▶ **What you have to do**: Below are some records; copy them word for word and drop the pictures.

**** Data to examine

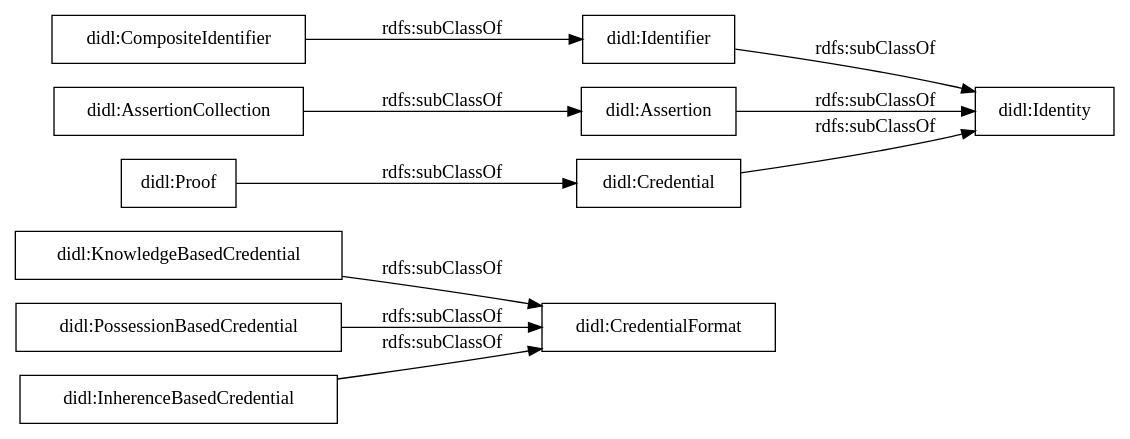
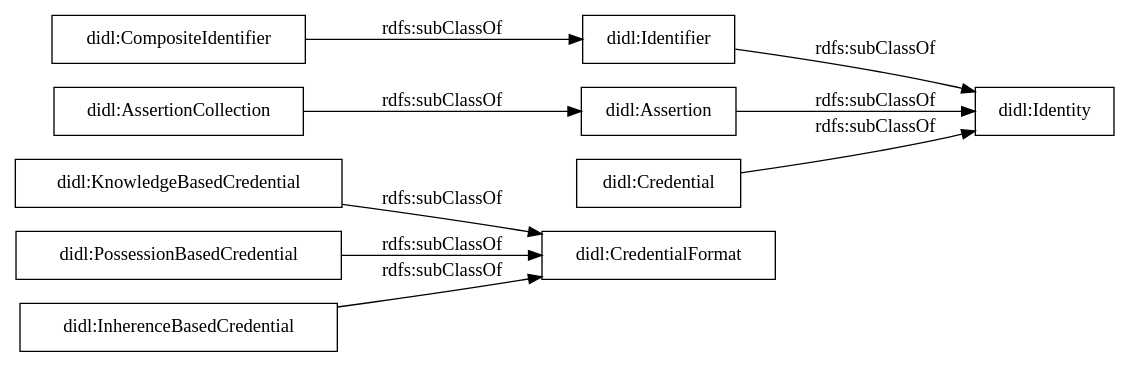
Before and after one commit to jiahang-chen/didl: the diagram in OnToology/didl.ttl/diagrams/ar2dtool-taxonomy/didl.ttl.png.dot, drawn with Graphviz. The commit also changed 12 other files, not shown here.

```diff
--- a/OnToology/didl.ttl/diagrams/ar2dtool-taxonomy/didl.ttl.png.dot
+++ b/OnToology/didl.ttl/diagrams/ar2dtool-taxonomy/didl.ttl.png.dot
@@ -1,15 +1,14 @@
 digraph ar2dtool_diagram { 
 rankdir=LR;
 size="1000"
-node [shape = rectangle, color="black"]; "didl:KnowledgeBasedCredential" "didl:CompositeIdentifier" "didl:PossessionBasedCredential" "didl:Assertion" "didl:Identity" "didl:Credential" "didl:CredentialFormat" "didl:InherenceBasedCredential" "didl:Proof" "didl:AssertionCollection" "didl:Identifier" ; /*classes style*/
+node [shape = rectangle, color="black"]; "didl:KnowledgeBasedCredential" "didl:CompositeIdentifier" "didl:PossessionBasedCredential" "didl:Assertion" "didl:Identity" "didl:CredentialFormat" "didl:Credential" "didl:InherenceBasedCredential" "didl:AssertionCollection" "didl:Identifier" ; /*classes style*/
 	"didl:KnowledgeBasedCredential" -> "didl:CredentialFormat" [ label = "rdfs:subClassOf" ];
 	"didl:InherenceBasedCredential" -> "didl:CredentialFormat" [ label = "rdfs:subClassOf" ];
 	"didl:PossessionBasedCredential" -> "didl:CredentialFormat" [ label = "rdfs:subClassOf" ];
 	"didl:Credential" -> "didl:Identity" [ label = "rdfs:subClassOf" ];
 	"didl:Identifier" -> "didl:Identity" [ label = "rdfs:subClassOf" ];
 	"didl:CompositeIdentifier" -> "didl:Identifier" [ label = "rdfs:subClassOf" ];
 	"didl:Assertion" -> "didl:Identity" [ label = "rdfs:subClassOf" ];
 	"didl:AssertionCollection" -> "didl:Assertion" [ label = "rdfs:subClassOf" ];
-	"didl:Proof" -> "didl:Credential" [ label = "rdfs:subClassOf" ];
 
 }
```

********

▶ **Answer space**:
Before and after one commit to jiahang-chen/didl: the diagram in OnToology/didl.ttl/diagrams/ar2dtool-taxonomy/didl.ttl.png.dot, drawn with Graphviz. The commit also changed 12 other files, not shown here.

```diff
--- a/OnToology/didl.ttl/diagrams/ar2dtool-taxonomy/didl.ttl.png.dot
+++ b/OnToology/didl.ttl/diagrams/ar2dtool-taxonomy/didl.ttl.png.dot
@@ -1,15 +1,14 @@
 digraph ar2dtool_diagram { 
 rankdir=LR;
 size="1000"
-node [shape = rectangle, color="black"]; "didl:KnowledgeBasedCredential" "didl:CompositeIdentifier" "didl:PossessionBasedCredential" "didl:Assertion" "didl:Identity" "didl:Credential" "didl:CredentialFormat" "didl:InherenceBasedCredential" "didl:Proof" "didl:AssertionCollection" "didl:Identifier" ; /*classes style*/
+node [shape = rectangle, color="black"]; "didl:KnowledgeBasedCredential" "didl:CompositeIdentifier" "didl:PossessionBasedCredential" "didl:Assertion" "didl:Identity" "didl:CredentialFormat" "didl:Credential" "didl:InherenceBasedCredential" "didl:AssertionCollection" "didl:Identifier" ; /*classes style*/
 	"didl:KnowledgeBasedCredential" -> "didl:CredentialFormat" [ label = "rdfs:subClassOf" ];
 	"didl:InherenceBasedCredential" -> "didl:CredentialFormat" [ label = "rdfs:subClassOf" ];
 	"didl:PossessionBasedCredential" -> "didl:CredentialFormat" [ label = "rdfs:subClassOf" ];
 	"didl:Credential" -> "didl:Identity" [ label = "rdfs:subClassOf" ];
 	"didl:Identifier" -> "didl:Identity" [ label = "rdfs:subClassOf" ];
 	"didl:CompositeIdentifier" -> "didl:Identifier" [ label = "rdfs:subClassOf" ];
 	"didl:Assertion" -> "didl:Identity" [ label = "rdfs:subClassOf" ];
 	"didl:AssertionCollection" -> "didl:Assertion" [ label = "rdfs:subClassOf" ];
-	"didl:Proof" -> "didl:Credential" [ label = "rdfs:subClassOf" ];
 
 }
```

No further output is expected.